Join David Andrade for an in-depth discussion in this video Prepare the animation for viewing and sharing, part of Blender: Creating a Finished Character Animation.
- Now we need to take a step back and watch our animation. In this movie, we'll explore how to prepare your animation for viewing and sharing. Now what we're going to do is create a preview movie. In the industry, we refer to his as a playblast. In Blender, it's called OpenGL Render Animation. There's a couple of settings that we need to do before we click that button, though. The first is Display, Only Render. Make sure that's checked on. What that does is it turns off all of our controls.
If you zoom out a little bit, you can see that no controls are visible. Don't worry about these little hash lines, though. They won't show up for the final render. The next thing you need to do is make sure your metadata is set up. To access it, make sure that you're in the Properties tab, and make sure that you're under render settings. Scroll down a little bit, and you'll see the word Metadata. Make sure Stamp Output is on, and we only really need the frame number, so check that on.
The next thing is to make sure our resolution is set correctly. Since we're going to be rendering at full HD resolution, the preview movie only needs to be set to 50%, so I'll set it to 50. And, of course, 24 frames per second, which is standard film animation. The next bit is your output. With these two slash marks, you're telling Blender to write this movie file into the same folder that this Blender file is already in. That's okay for us. The next bit, make sure that File Extensions is on, RGB, and that you're in H264.
Now, under Encoding, things can get kind of funny. It's really not that hard, though. Make sure your format is actually MPEG-4 and that your codec is H264. This will write out a standard .mp4 file that's playable on most mobile devices and across all desktops. Finally, AAC for audio. None of these bitrate, lossless, or other options are needed. Just leave them as default. It'll work just fine.
Now, with all of your encoding options set up, all you need to do is go to Render, OpenGL Render Animation, which I'll refer to as playblast from now on, or click this little button right here. Now this playblast will take some time to do, but don't worry. It'll be saved in the exact same folder that this Blender file is in or wherever you specified it under your Output.

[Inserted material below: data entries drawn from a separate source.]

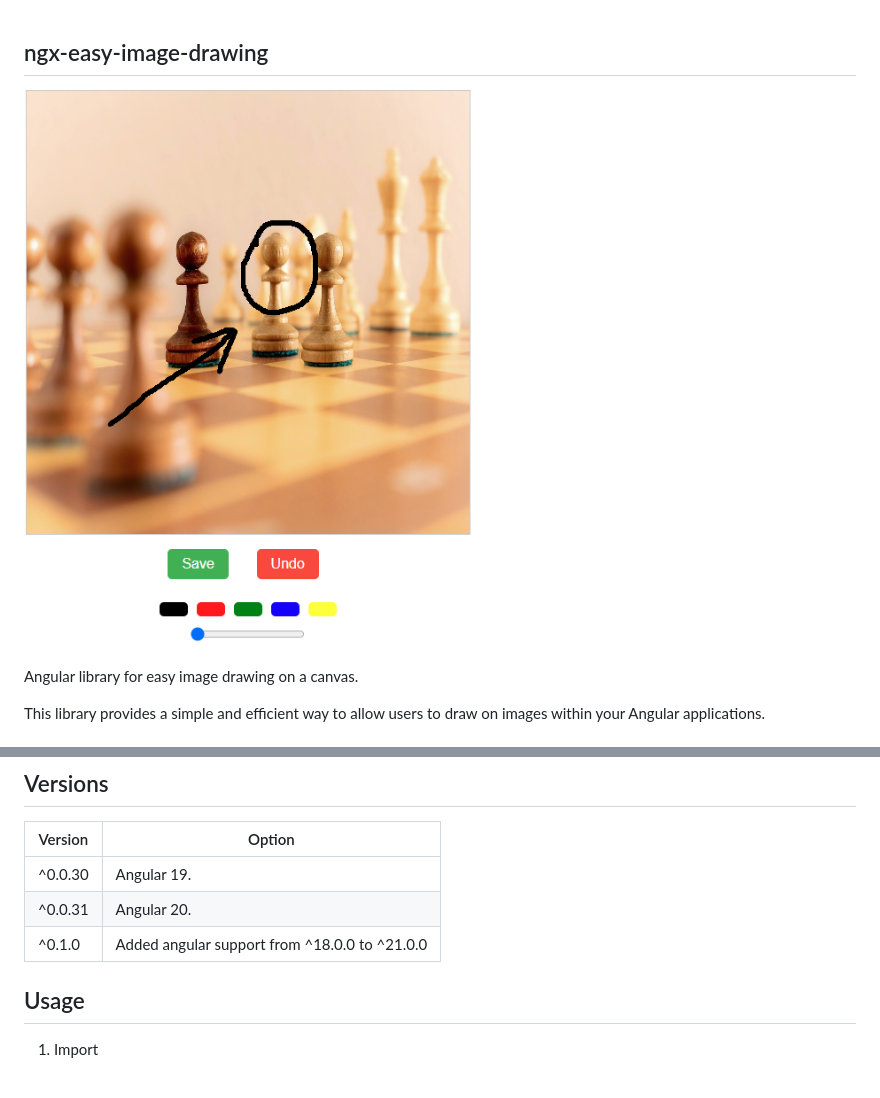
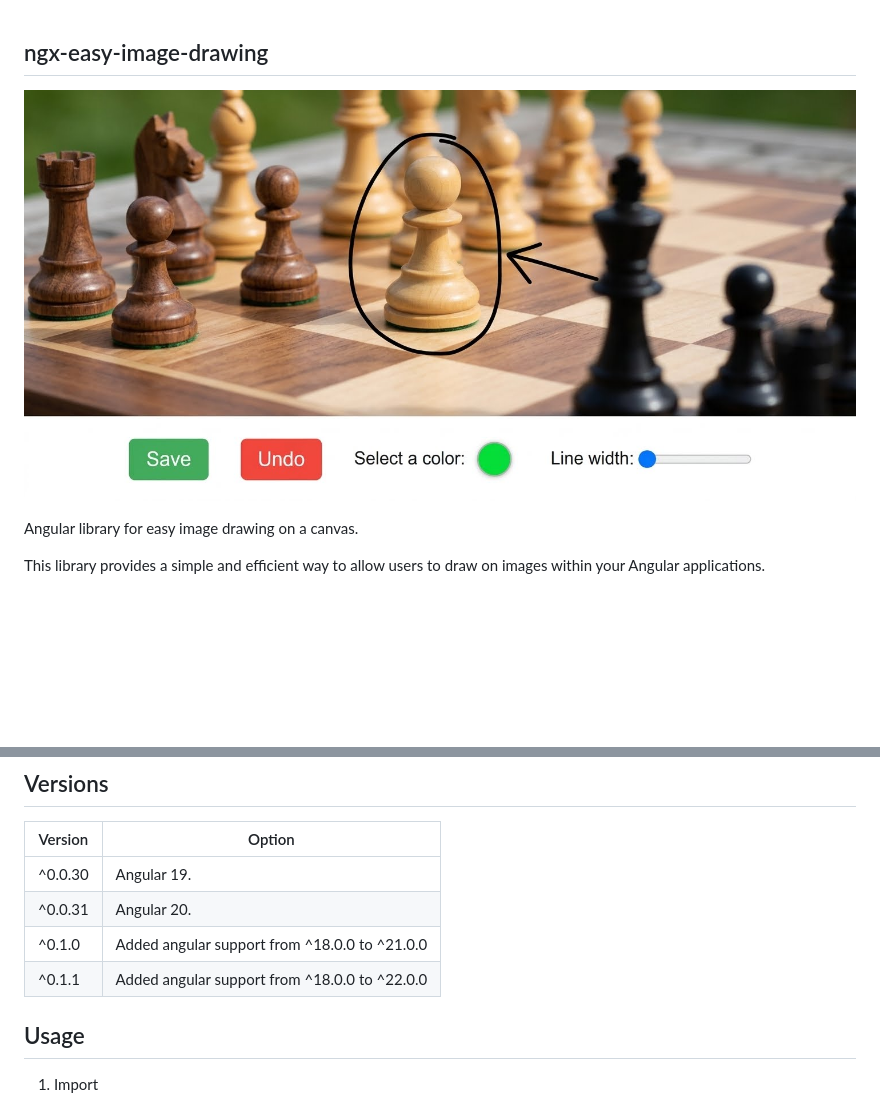
Before and after one commit to PsySanchez/ngx-easy-image-drawing, a Markdown page: README.md, 2 parts joined by grey strips. Drawn GitHub-style; pictures changed too: chess.png; blank space fills up the shorter version.

Commit message:
added rgb colors, added support for 22 angular version

```diff
--- a/README.md
+++ b/README.md
@@ -18,6 +18,8 @@ npm install ngx-easy-image-drawing
 | ^0.0.30  | Angular 19.                                     |
 | ^0.0.31  | Angular 20.                                     |
 | ^0.1.0   | Added angular support from ^18.0.0 to ^21.0.0   |
+| ^0.1.1   | Added angular support from ^18.0.0 to ^22.0.0   |
+
 
 
 ## Usage
```
Also changed, not shown: 9 other files.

Okay, now that our animation has been playblasted, we can load it up in Finder or Windows Explorer and see it.
All right, now let's watch our playblast. - I'd like to see you try. You wouldn't last one day. - Dude, I service society by rocking, okay. I'm out there on the front lines liberating people with my music. Rocking ain't no walk in the park, lady. - Making sure everyone can see your great animation takes just a couple of clicks. Plus, we can include some metadata so when you're showing people your animation they can give you very specific feedback.
- Listening to the dialog clip

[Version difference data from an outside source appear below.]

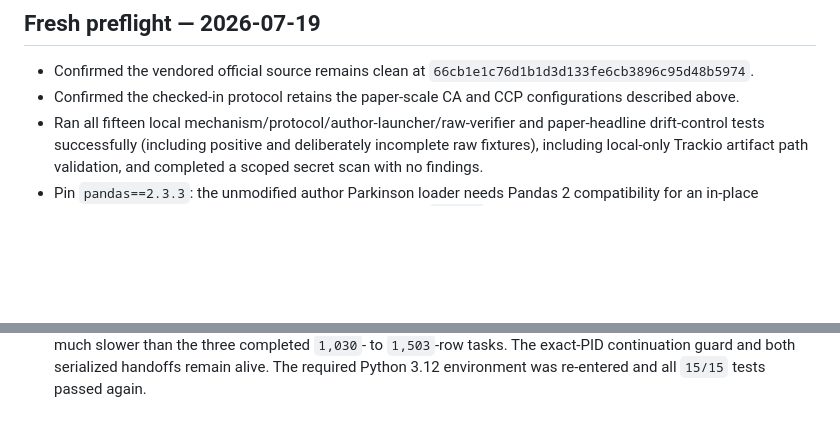
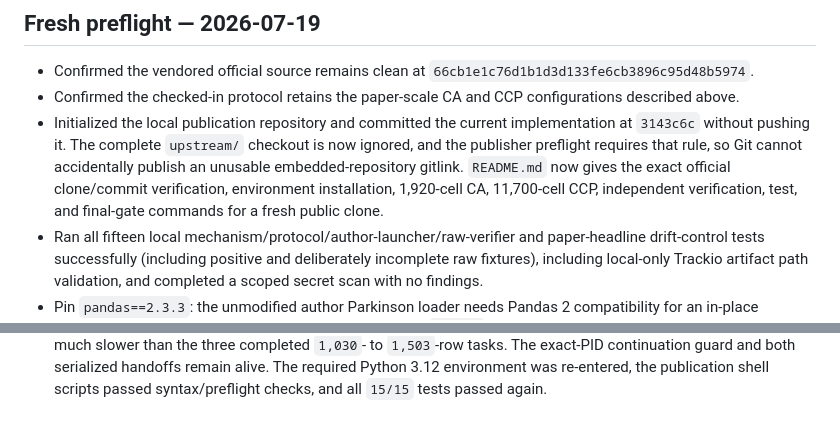
Before and after one commit to MachineLearning-Nerd/icml26-repro-jNv4sl4YZH, a Markdown page: STATUS.md, 2 parts joined by grey strips. Drawn GitHub-style; blank space fills up the shorter version.

Commit message:
Record publication-chain audit

```diff
--- a/STATUS.md
+++ b/STATUS.md
@@ -74,6 +74,13 @@ fixed after three CA tasks but before the final CA task and all CCP outputs.
   `66cb1e1c76d1b1d3d133fe6cb3896c95d48b5974`.
 - Confirmed the checked-in protocol retains the paper-scale CA and CCP
   configurations described above.
+- Initialized the local publication repository and committed the current
+  implementation at `3143c6c` without pushing it. The complete `upstream/`
+  checkout is now ignored, and the publisher preflight requires that rule, so
+  Git cannot accidentally publish an unusable embedded-repository gitlink.
+  `README.md` now gives the exact official clone/commit verification,
+  environment installation, 1,920-cell CA, 11,700-cell CCP, independent
+  verification, test, and final-gate commands for a fresh public clone.
 - Ran all fifteen local mechanism/protocol/author-launcher/raw-verifier and
   paper-headline drift-control tests successfully (including positive and
   deliberately incomplete raw fixtures), including local-only Trackio artifact
@@ -116,4 +123,5 @@ fixed after three CA tasks but before the final CA task and all CCP outputs.
   and zero swap. Its larger `4,177 x 7` retained input explains why it is much
   slower than the three completed `1,030`- to `1,503`-row tasks. The exact-PID
   continuation guard and both serialized handoffs remain alive. The required
-  Python 3.12 environment was re-entered and all `15/15` tests passed again.
+  Python 3.12 environment was re-entered, the publication shell scripts passed
+  syntax/preflight checks, and all `15/15` tests passed again.
```
Also changed, not shown: other parts of STATUS.md (+2 -2 lines).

- Sketching out the animation framework
- Learning how character and facial rig works
- Blocking key character poses
- Getting feedback
- Adjusting appendages

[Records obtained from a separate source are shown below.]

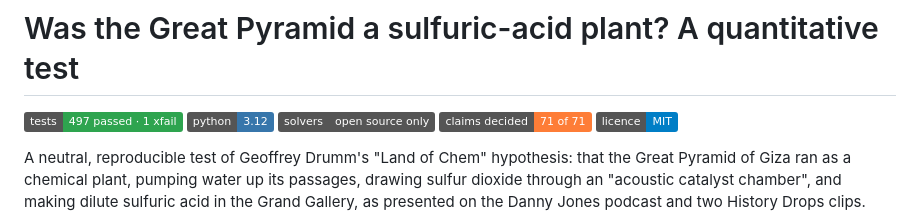
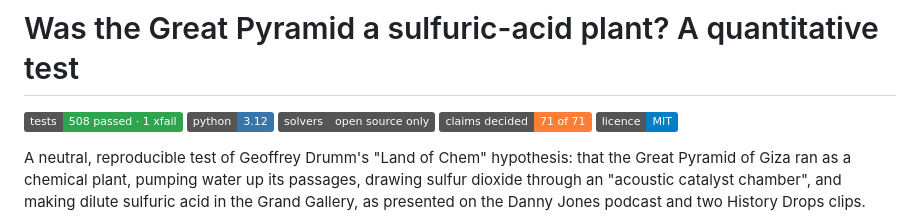
Before and after one commit to hadijannat/pyramid-acid-plant-test, a Markdown page: README.md, the part around the change. GitHub-like rendering; badges without logos.

Commit message:
README: the suite's count
Co-Authored-By: Claude Opus 5.5 <noreply@anthropic.com>

```diff
--- a/README.md
+++ b/README.md
@@ -1,6 +1,6 @@
 # Was the Great Pyramid a sulfuric-acid plant? A quantitative test
 
-[![tests](https://img.shields.io/badge/tests-497%20passed%20%C2%B7%201%20xfail-2ea44f)](#reproduce-everything)
+[![tests](https://img.shields.io/badge/tests-508%20passed%20%C2%B7%201%20xfail-2ea44f)](#reproduce-everything)
 [![python](https://img.shields.io/badge/python-3.12-3776ab)](pyproject.toml)
 [![solvers](https://img.shields.io/badge/solvers-open%20source%20only-555)](#roadmap)
 [![claim status](https://img.shields.io/badge/claims%20decided-71%20of%2071-orange)](results/summary/report.md)
```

- Matching dialog to the animation
- Cleaning up frames with the Graph Editor
- Lighting and rendering the animation